Steve Roden is a modern-day renaissance artist. He works in a variety of disciplines including drawing, sculpture, film/video, sound installation, and performance, as well as recording. Born in Los Angeles in 1964, he received his B.F.A. from the Otis College of Art and Design in Los Angeles and his M.F.A. from the Art Center College of Design in Pasadena. Roden employs a process that translates various forms of specific notation -- including words, maps, and graphs -- into musical scores. In turn, these influence the process of creating paintings, drawings, sculptures, sonic compositions, and sound installations. Though these scores are rigid in structure, they allow for intuitive actions, mistakes, and "potential left turns."

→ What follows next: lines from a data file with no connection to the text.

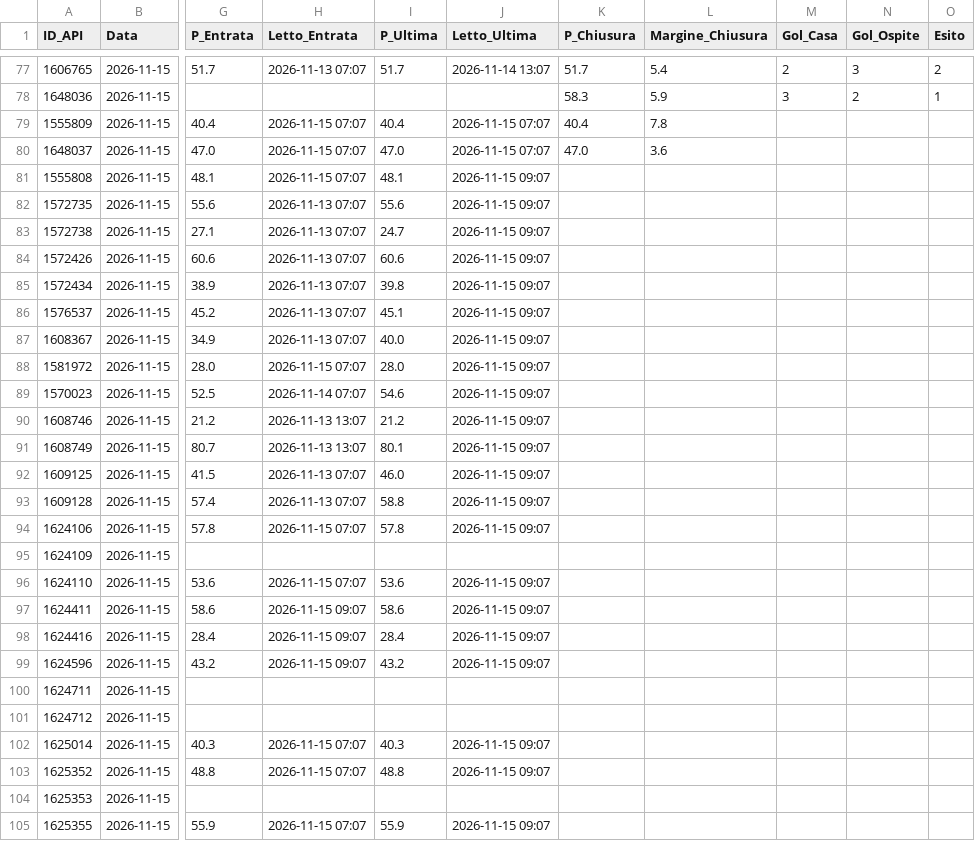
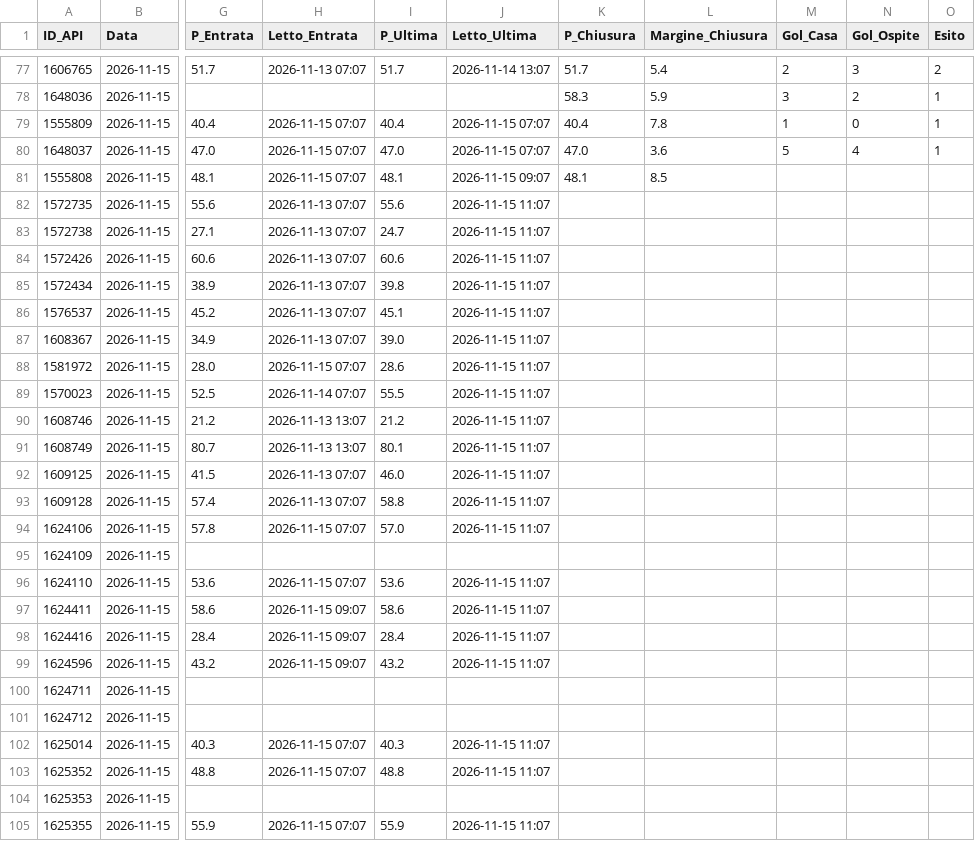
Before and after one commit to Caltiki/pronostici-repo, a CSV file: best_archivio.csv, drawn as a sheet; only a part is shown, gaps mark what is left out; the diff covers the shown part only; the diff names each change by its address in the sheet, - before the commit and + after, or states it on an @@ line.

```diff
--- a/best_archivio.csv
+++ b/best_archivio.csv
-M79 (Gol_Casa): (empty)
+M79 (Gol_Casa): 1
-N79 (Gol_Ospite): (empty)
+N79 (Gol_Ospite): 0
-O79:O80 (Esito): (empty)
+O79:O80 (Esito): 1
-M80 (Gol_Casa): (empty)
+M80 (Gol_Casa): 5
-N80 (Gol_Ospite): (empty)
+N80 (Gol_Ospite): 4
-K81 (P_Chiusura): (empty)
+K81 (P_Chiusura): 48.1
-L81 (Margine_Chiusura): (empty)
+L81 (Margine_Chiusura): 8.5
-J82:J94 (Letto_Ultima): 2026-11-15 09:07
+J82:J94 (Letto_Ultima): 2026-11-15 11:07
-I87 (P_Ultima): 40.0
+I87 (P_Ultima): 39.0
-I88 (P_Ultima): 28.0
+I88 (P_Ultima): 28.6
-I89 (P_Ultima): 54.6
+I89 (P_Ultima): 55.5
-I94 (P_Ultima): 57.8
+I94 (P_Ultima): 57.0
-J96:J99 (Letto_Ultima): 2026-11-15 09:07
+J96:J99 (Letto_Ultima): 2026-11-15 11:07
-J102:J103 (Letto_Ultima): 2026-11-15 09:07
+J102:J103 (Letto_Ultima): 2026-11-15 11:07
-J105 (Letto_Ultima): 2026-11-15 09:07
+J105 (Letto_Ultima): 2026-11-15 11:07
```
Also changed, not shown: 25 edited cells elsewhere in this file, altribook_archivio.csv, pinnacle_archivio.csv, 17 other files.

Roden has exhibited his work in solo and group shows in museums and galleries globally and has been awarded numerous fellowships and grants. He has recorded over 20 albums since 1997, beginning with his debut, Translations & Articulations, issued in a limited run by Griffin Contemporary Editions. He works both solo and in collaboration with others. Roden's sonic experiments helped to pioneer the ambient subgenre known as "lowercase" music. Lowercase employs sounds that are recorded extremely quietly, and separated by defined periods of silence, some of them quite extensive. Among Roden's most notable works are 1997's Crop Circles, issued by Ameublement D'oiseaux; Japan, in collaboration with Bernhard Günter on the latter's Trente Oiseaux imprint in 2001; For Morton Feldman with Günter and Richard Chartier on the same label in 2002; Airforms on Line, and Light Forms: Music for Light Bulbs and Churches, on Semishigure both in 2005, and Cosmic Debris (a split with My Cat Is an Alien) in 2007 on A Silent Piece. In 2011, Dust-to-Digital released, I Listen to the Wind That Obliterates My Traces, which brings together a collection of early photographs related to music, with 78-rpm recordings and short excerpts from various literary sources that are contemporary to both the music and images. It was curated by Roden from his own collection of thousands of vernacular photographs related to music and sound, and listening to both. ~ Thom Jurek